EU lawmakers adopted their version of the Digital Markets Act (DMA) in a plenary vote on Wednesday (15 December), formalizing their mandate to enter interinstitutional negotiations on this key piece of digital legislation with the European Council and Commission.
The Council adopted its position on the DMA last month and the three-way negotiations are expected to start in January.
“With this Digital Markets Act we are guaranteeing that at the time of digital communications, in the internal market a level playing field will prevail,” said Andreas Schwab, the leading negotiator for the file. “The best rather than the fattest should win.”
The DMA aims to introduce ex-ante obligations for tech companies that have acquired such a significant market power in key areas of the digital economy to play a ‘gatekeeper’ role between other businesses and users.
The parliament’s text raised the bar for designating gatekeepers to €8 bn in financial turnover and €80 bn in terms of market capitalization, under the insistence of Schwab.
On the other hand, progressive MEPs managed to expand the list of key digital services, which ranged from social media to search engines, to also include voice assistants, web browsers and connected TVs.
A narrower scope is likely to face resistance from the Council, which maintained the same thresholds as the initial proposal but might find support from Germany and the Netherlands as both countries host potential gatekeepers.
Similarly, other EU countries insisted the addition of new services should be based on ‘evidence’.
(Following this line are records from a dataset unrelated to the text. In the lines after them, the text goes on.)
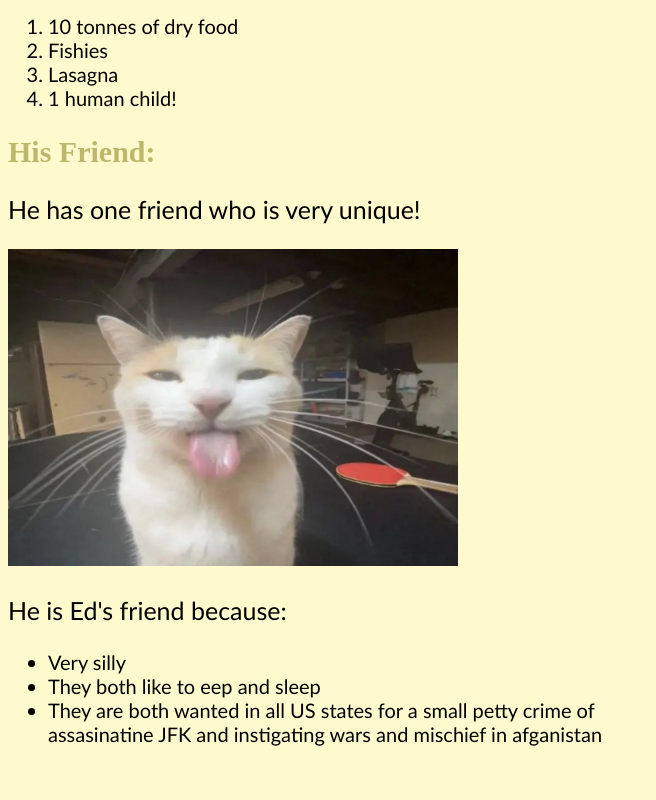
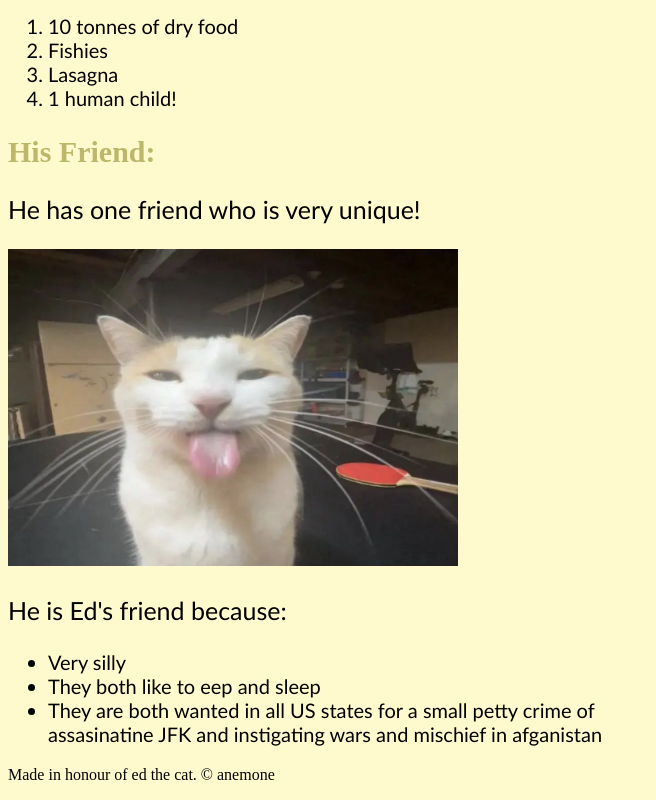
Before and after one commit to anemone112/Ed-the-cat, a plain HTML site: page index.html in a window 1280 px wide. Shown: the part 1162-1962 px from the top of the page, without its empty margins (0-656 px from the left). Before the commit the page ends 1928 px from the top, so only its background shows below. Drawn offline with Linux system fonts and the light colour scheme.

Commit message:
added footer

```diff
--- a/index.html
+++ b/index.html
@@ -69,5 +69,11 @@
                 <br>assasinatine JFK and instigating wars and mischief in afganistan</li>
         </ul>
     </main>
+
+    <footer>
+        <p>Made in honour of ed the cat.
+             &copy; anemone
+        </p>
+    </footer>
 </body>
 </html>
```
Major changes were brought to the draft law by the Parliament’s economic committee (ECON) about systematic non-compliance. According to the final text, a gatekeeper that disregards the DMA obligations more than once might be sanctioned with a minimum of 4% to a maximum of 20% of the annual turnover.
Measures against killer acquisitions were also introduced, empowering the EU Commission to temporarily halt virtually any takeover from reticent gatekeepers.
“Startups don’t want to be bought off by five American companies,” said ECON rapporteur Stéphanie Yon-Courtin.
However, the plenary vote rejected an ECON amendment that would have obliged the gatekeepers to prove the takeover would not harm competition, as reversing the burden of the proof was deemed disproportionate by centre-right lawmakers.
Initial concerns were raised that measures against killer acquisitions might go beyond the legal basis of the proposal, but several parliamentary sources confirmed that the Commission actively contributed to shaping the article and was eventually convinced that text would stand legal review.
Yon-Courtin scored a major win by getting a key amendment through the plenary. The provisions would allow users to decide the default settings the time they first use a service, and to change them at any time, including by uninstalling pre-installed apps.
Smaller tech players have been calling for these measures as a key way to challenge the dominant position of dominant companies.
“Big tech knows 95% of people never change their defaults, making this an incredibly harmful form of self-preferencing. By banning self-preferencing defaults, the DMA is finally addressing the cause of the lack of competition and not just the symptoms,” said Proton CEO Andy Yen.
Interoperability measures were another major addition to the Parliament’s text, requiring social media and messaging apps to communicate with each other. During the plenary discussion on Tuesday, lawmakers from right to left stressed interoperability as an important step to reduce dependency on the largest online platforms.
“By strengthening provisions on interoperability of messaging services and social networks, we can establish a market with more privacy-friendly services to choose from. We don’t need to get stuck in dominant social networks that monetise our data,” said MEP Marcel Kolaja from the Czech Pirate Party.
Concerns were raised that these measures should not jeopardise privacy and security, however, a last-minute amendment specifying that interoperability should not result in weakening data protection for users failed the plenary test.
A more controversial point in the negotiations was a proposal for a ban on targeted ads pushed from centre-left MEPs and resisted from the centre-right. The compromise includes a ban only for minors and limits the processing of sensitive information such as political views, religious beliefs and sexual orientation.
“We do need to look after the weaker people in society, and minors, in particular, need protection,” said Social Democrat lawmaker Evelyne Gebhardt, exhorting Schwab to defend the measure in the upcoming negotiations, where strong resistance from member states is expected.
The tighter scope, killer acquisitions, default settings, interoperability and targeted ads are all not part of the text the EU Council adopted last month, which is much closer to the initial proposal of the Commission.
Schwab met with French digital secretary of state Cédric O on Wednesday, to start discussing how to bridge the major differences between the two institutions. France will represent the member states in the negotiations as it will hold the EU Council Presidency in the first half of 2022.
“The challenge is making our rules something that can be enforced seriously, and cannot be challenged in court all the time,” Schwab told EURACTIV, adding that between the Parliament and Council “there is 100% agreement on what we want to achieve.”
[Edited by Zoran Radosavljevic]